What all bakeries share …
Fresh-ground whole-wheat flour (ground at each store)
Made from scratch
No preservatives or artificial additives
The stores share some common breads but the website says “Each Great Harvest bakery is an independently owned franchise and as such recipes may vary bakery to bakery.”
There’s a large variety of different breads such as Dakota, Popeye, Swedish orange rye, White Cheddar Garlic, Woodstock, Cinnamon chip, Peach Pecan, etc.
The breads change monthly. The location in Everett, WA has a more extensive list of many of the breads they make in addition the monthly bread schedule. This location also makes dog biscuits
Here are the bread schedules for my local bakery, Anchorage (Chugach rustic bread and Alaskan blueberry jam) and Honolulu (Lilikoi Bar and orange creamsicle muffins). Some are in pdf format
Each shop has its own specialties.
One of my recent favorites is the Woodstock, a dark bread chock full of nuts and raisins that is almost like fruitcake.
Here's my report on my local Great Harvest
Oakland: Great Harvest Bread Co - Christmas Swedish Orange Rye (limpa) and other holiday baked goods
I live in the SF Bay Area which has almost as many artisan bakers as Starbucks. IMO, Great Harvest Bread is as chow-worthy as any of them.
Since retiring 2 years ago, I have rarely been to the nearest location (work was midway between GHB and home). They've been open 10-12 years or so, and have changed a lot in ways I would not have chosen. There are now sandwiches and soups to go, but a smaller variety of breads. Some of the ones I used to buy are apparently no longer in their rotation (like English muffin bread and potato-chive). I have nothing but praise for the honey whole wheat - although there are no preservatives I have kept it at room temp in a Rubbermaid container for as much as 2 weeks without mold or drying out. They use the same dough, I think, for the cinnamon swirl bread, which is heavenly when still warm from the oven, but once the sugar crust dissolves it is far less enjoyable. For a while they made whole wheat rolls which were good for burgers - not sure if those are still done.
Before it got out of Los Angeles a few years ago, I believe it was Great Harvest that used to come to my neighborhood's weekly farmer's market and consistently draw throngs of people around its stand.
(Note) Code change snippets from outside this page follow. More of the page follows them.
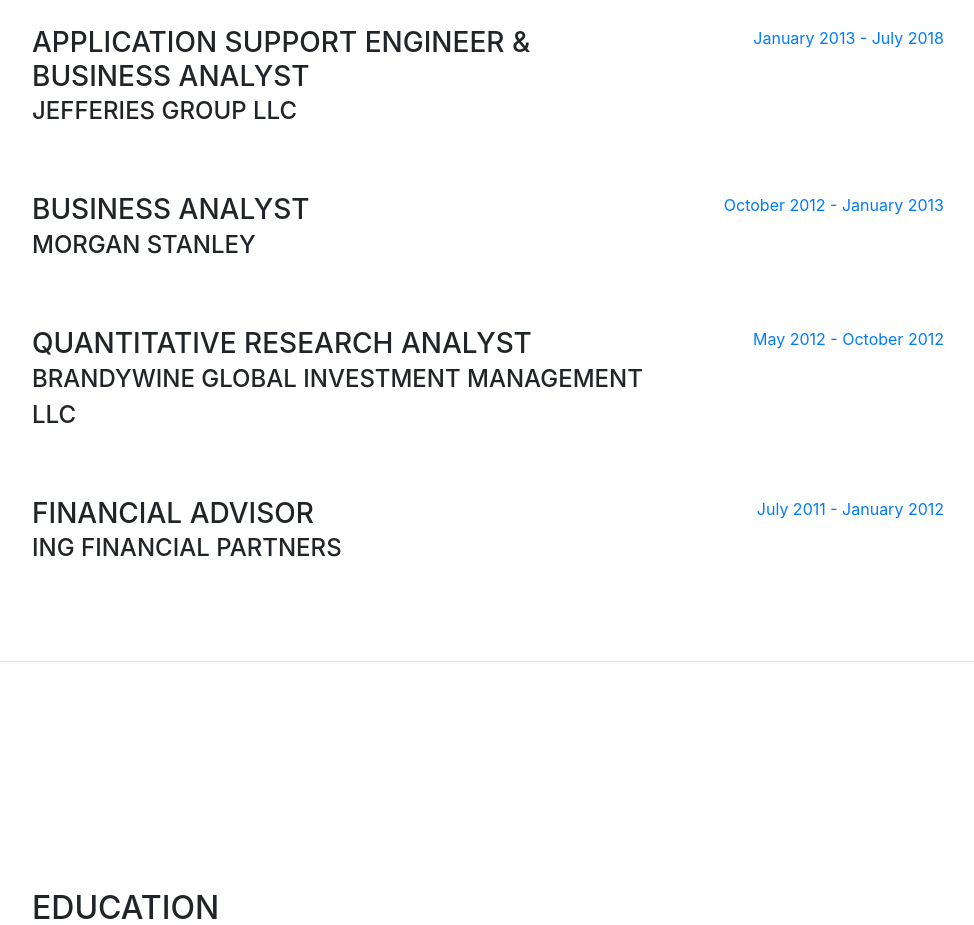
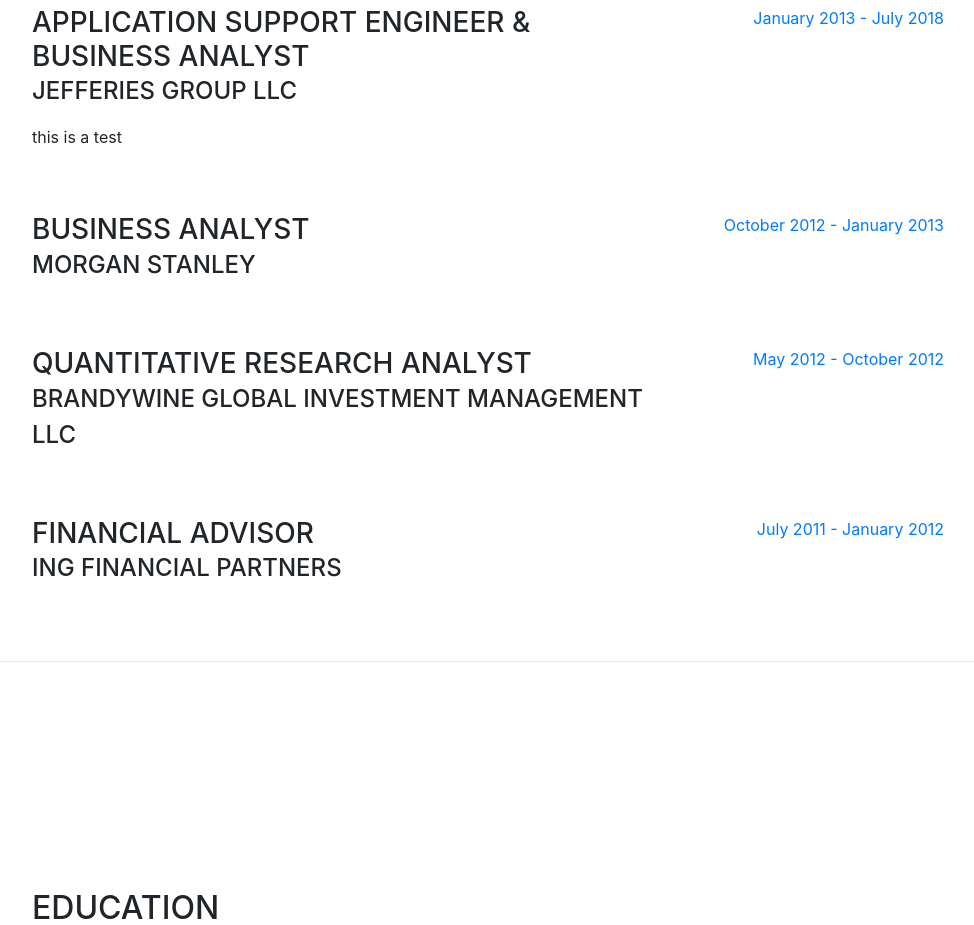
Before and after one commit to TK8771/resume, a website with bundled scripts: page index.html in a window 1280 px wide. Shown: the part 940-1865 px from the top of the page, without its empty margins (288-1262 px from the left). Built offline with nearby package versions, Linux system fonts and the light colour scheme; a web font is replaced by a local one.

Commit message:
updating tab description and testing experience section

```diff
--- a/index.html
+++ b/index.html
@@ -8,7 +8,7 @@
     <meta name="description" content="">
     <meta name="author" content="">
 
-    <title>Resume - Start Bootstrap Theme</title>
+    <title>Thomas Kelly - Resume site</title>
 
     <!-- Bootstrap core CSS -->
     <link href="vendor/bootstrap/css/bootstrap.min.css" rel="stylesheet">
@@ -97,7 +97,7 @@
             <div class="resume-content mr-auto">
               <h3 class="mb-0">Application Support Engineer & Business Analyst</h3>
               <div class="subheading mb-3">Jefferies Group LLC</div>
-              <p></p>
+              <p>this is a test</p>
             </div>
             <div class="resume-date text-md-right">
               <span class="text-primary">January 2013 - July 2018</span>
```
The sellers were ridiculously - no, INSANELY - generous with enormous, thick-sliced, delicious bread samples. That was enough to turn me into a very loyal customer who would always purchase at least two or three loaves a week. I miss them a lot.
The only bread I've had from GHB, I like quite a lot for certain things: Stuffing Bread, which is whole wheat with onion and sage baked in. It's available around Thanksgiving, and is good for making stuffing itself, or for sandwiches. That has been from the Oakland store, but I know it's available elsewhere.
I like Great Harvest Bread. Dakota Whole Wheat is probably my favorite bread from there. I like it as a bread just to eat on its own--not too fond of it as a sandwich bread except for peanut butter. I buy their Honey Whole Wheat for sandwiches from time to time. Pumpkin bread from GHB is also pretty good.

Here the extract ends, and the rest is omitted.